------ Dataset records ------
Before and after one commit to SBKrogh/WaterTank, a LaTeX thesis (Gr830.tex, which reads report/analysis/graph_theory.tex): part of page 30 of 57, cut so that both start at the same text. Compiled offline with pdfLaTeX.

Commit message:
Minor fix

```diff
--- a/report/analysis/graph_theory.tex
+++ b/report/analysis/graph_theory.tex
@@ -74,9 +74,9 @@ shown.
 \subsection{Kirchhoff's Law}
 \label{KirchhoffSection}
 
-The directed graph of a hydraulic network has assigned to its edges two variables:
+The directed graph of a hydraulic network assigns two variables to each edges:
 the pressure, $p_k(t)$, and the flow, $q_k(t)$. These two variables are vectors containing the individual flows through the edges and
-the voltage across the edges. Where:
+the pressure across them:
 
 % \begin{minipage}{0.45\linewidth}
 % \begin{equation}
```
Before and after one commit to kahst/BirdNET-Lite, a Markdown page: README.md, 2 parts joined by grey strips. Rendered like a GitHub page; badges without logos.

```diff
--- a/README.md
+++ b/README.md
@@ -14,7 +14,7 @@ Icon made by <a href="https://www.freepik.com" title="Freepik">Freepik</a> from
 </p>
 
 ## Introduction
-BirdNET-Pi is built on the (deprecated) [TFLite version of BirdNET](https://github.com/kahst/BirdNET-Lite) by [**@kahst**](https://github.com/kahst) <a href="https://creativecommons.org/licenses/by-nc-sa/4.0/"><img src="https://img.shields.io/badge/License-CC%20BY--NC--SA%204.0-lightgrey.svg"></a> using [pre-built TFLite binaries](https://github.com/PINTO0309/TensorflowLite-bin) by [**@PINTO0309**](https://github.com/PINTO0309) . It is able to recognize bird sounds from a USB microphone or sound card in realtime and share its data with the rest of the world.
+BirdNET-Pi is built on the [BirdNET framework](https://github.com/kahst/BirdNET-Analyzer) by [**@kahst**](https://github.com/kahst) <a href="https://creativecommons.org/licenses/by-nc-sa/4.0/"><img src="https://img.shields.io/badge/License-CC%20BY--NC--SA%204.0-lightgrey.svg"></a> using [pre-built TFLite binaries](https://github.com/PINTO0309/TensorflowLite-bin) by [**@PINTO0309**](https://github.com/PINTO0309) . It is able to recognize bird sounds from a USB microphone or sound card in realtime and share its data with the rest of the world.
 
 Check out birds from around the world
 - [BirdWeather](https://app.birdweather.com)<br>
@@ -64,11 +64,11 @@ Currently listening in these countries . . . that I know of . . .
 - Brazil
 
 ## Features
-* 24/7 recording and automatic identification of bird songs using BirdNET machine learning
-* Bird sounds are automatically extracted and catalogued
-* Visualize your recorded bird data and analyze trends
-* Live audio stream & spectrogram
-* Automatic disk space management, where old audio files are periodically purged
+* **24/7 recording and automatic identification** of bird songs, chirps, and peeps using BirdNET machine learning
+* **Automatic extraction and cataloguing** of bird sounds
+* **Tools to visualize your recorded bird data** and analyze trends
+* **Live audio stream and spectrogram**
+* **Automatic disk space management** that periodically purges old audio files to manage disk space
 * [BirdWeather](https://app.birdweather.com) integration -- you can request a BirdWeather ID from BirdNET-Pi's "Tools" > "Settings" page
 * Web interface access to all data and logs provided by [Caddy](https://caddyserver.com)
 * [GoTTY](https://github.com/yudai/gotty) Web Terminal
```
------
> **What the task asks**: Copy out the material in its entirety. Keep it exact.

> **Solution below**:
Before and after one commit to SBKrogh/WaterTank, a LaTeX thesis (Gr830.tex, which reads report/analysis/graph_theory.tex): part of page 30 of 57, cut so that both start at the same text. Compiled offline with pdfLaTeX.

Commit message:
Minor fix

```diff
--- a/report/analysis/graph_theory.tex
+++ b/report/analysis/graph_theory.tex
@@ -74,9 +74,9 @@ shown.
 \subsection{Kirchhoff's Law}
 \label{KirchhoffSection}
 
-The directed graph of a hydraulic network has assigned to its edges two variables:
+The directed graph of a hydraulic network assigns two variables to each edges:
 the pressure, $p_k(t)$, and the flow, $q_k(t)$. These two variables are vectors containing the individual flows through the edges and
-the voltage across the edges. Where:
+the pressure across them:
 
 % \begin{minipage}{0.45\linewidth}
 % \begin{equation}
```
Before and after one commit to kahst/BirdNET-Lite, a Markdown page: README.md, 2 parts joined by grey strips. Rendered like a GitHub page; badges without logos.

```diff
--- a/README.md
+++ b/README.md
@@ -14,7 +14,7 @@ Icon made by <a href="https://www.freepik.com" title="Freepik">Freepik</a> from
 </p>
 
 ## Introduction
-BirdNET-Pi is built on the (deprecated) [TFLite version of BirdNET](https://github.com/kahst/BirdNET-Lite) by [**@kahst**](https://github.com/kahst) <a href="https://creativecommons.org/licenses/by-nc-sa/4.0/"><img src="https://img.shields.io/badge/License-CC%20BY--NC--SA%204.0-lightgrey.svg"></a> using [pre-built TFLite binaries](https://github.com/PINTO0309/TensorflowLite-bin) by [**@PINTO0309**](https://github.com/PINTO0309) . It is able to recognize bird sounds from a USB microphone or sound card in realtime and share its data with the rest of the world.
+BirdNET-Pi is built on the [BirdNET framework](https://github.com/kahst/BirdNET-Analyzer) by [**@kahst**](https://github.com/kahst) <a href="https://creativecommons.org/licenses/by-nc-sa/4.0/"><img src="https://img.shields.io/badge/License-CC%20BY--NC--SA%204.0-lightgrey.svg"></a> using [pre-built TFLite binaries](https://github.com/PINTO0309/TensorflowLite-bin) by [**@PINTO0309**](https://github.com/PINTO0309) . It is able to recognize bird sounds from a USB microphone or sound card in realtime and share its data with the rest of the world.
 
 Check out birds from around the world
 - [BirdWeather](https://app.birdweather.com)<br>
@@ -64,11 +64,11 @@ Currently listening in these countries . . . that I know of . . .
 - Brazil
 
 ## Features
-* 24/7 recording and automatic identification of bird songs using BirdNET machine learning
-* Bird sounds are automatically extracted and catalogued
-* Visualize your recorded bird data and analyze trends
-* Live audio stream & spectrogram
-* Automatic disk space management, where old audio files are periodically purged
+* **24/7 recording and automatic identification** of bird songs, chirps, and peeps using BirdNET machine learning
+* **Automatic extraction and cataloguing** of bird sounds
+* **Tools to visualize your recorded bird data** and analyze trends
+* **Live audio stream and spectrogram**
+* **Automatic disk space management** that periodically purges old audio files to manage disk space
 * [BirdWeather](https://app.birdweather.com) integration -- you can request a BirdWeather ID from BirdNET-Pi's "Tools" > "Settings" page
 * Web interface access to all data and logs provided by [Caddy](https://caddyserver.com)
 * [GoTTY](https://github.com/yudai/gotty) Web Terminal
```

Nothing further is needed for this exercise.